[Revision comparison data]
-----

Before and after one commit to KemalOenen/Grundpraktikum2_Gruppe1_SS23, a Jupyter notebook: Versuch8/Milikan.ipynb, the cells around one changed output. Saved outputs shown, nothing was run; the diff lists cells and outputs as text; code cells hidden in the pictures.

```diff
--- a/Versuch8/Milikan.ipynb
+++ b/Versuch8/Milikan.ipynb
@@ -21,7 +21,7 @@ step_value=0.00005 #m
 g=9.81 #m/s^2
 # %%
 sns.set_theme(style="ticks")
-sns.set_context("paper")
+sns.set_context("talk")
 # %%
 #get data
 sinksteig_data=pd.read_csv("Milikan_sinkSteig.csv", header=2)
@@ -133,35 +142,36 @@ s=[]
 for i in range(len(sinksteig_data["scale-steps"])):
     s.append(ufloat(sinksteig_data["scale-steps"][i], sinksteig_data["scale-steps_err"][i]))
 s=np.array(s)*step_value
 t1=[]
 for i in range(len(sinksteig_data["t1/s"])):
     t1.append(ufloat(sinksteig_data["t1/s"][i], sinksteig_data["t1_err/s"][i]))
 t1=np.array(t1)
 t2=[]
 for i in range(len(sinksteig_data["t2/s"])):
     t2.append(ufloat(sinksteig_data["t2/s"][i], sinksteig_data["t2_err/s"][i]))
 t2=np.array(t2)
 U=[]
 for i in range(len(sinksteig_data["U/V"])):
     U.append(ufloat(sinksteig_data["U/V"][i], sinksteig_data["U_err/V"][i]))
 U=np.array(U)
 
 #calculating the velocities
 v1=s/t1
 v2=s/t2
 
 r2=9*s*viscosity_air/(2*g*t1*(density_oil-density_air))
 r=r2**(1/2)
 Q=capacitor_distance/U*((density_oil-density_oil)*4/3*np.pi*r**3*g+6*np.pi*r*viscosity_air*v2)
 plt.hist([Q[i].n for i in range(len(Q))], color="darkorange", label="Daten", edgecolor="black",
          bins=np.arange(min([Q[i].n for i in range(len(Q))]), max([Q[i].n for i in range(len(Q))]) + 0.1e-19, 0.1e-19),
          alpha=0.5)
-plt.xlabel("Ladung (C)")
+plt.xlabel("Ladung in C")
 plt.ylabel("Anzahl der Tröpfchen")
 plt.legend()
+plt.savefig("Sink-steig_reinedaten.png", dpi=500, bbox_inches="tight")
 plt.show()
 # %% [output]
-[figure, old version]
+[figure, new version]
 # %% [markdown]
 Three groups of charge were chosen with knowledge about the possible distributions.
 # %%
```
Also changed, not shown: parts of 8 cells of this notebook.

-----

* Exercise description:
Would you filter the records and copy out each line containing "ipynb"?

* Written answer:
Before and after one commit to KemalOenen/Grundpraktikum2_Gruppe1_SS23, a Jupyter notebook: Versuch8/Milikan.ipynb, the cells around one changed output. Saved outputs shown, nothing was run; the diff lists cells and outputs as text; code cells hidden in the pictures.
--- a/Versuch8/Milikan.ipynb
+++ b/Versuch8/Milikan.ipynb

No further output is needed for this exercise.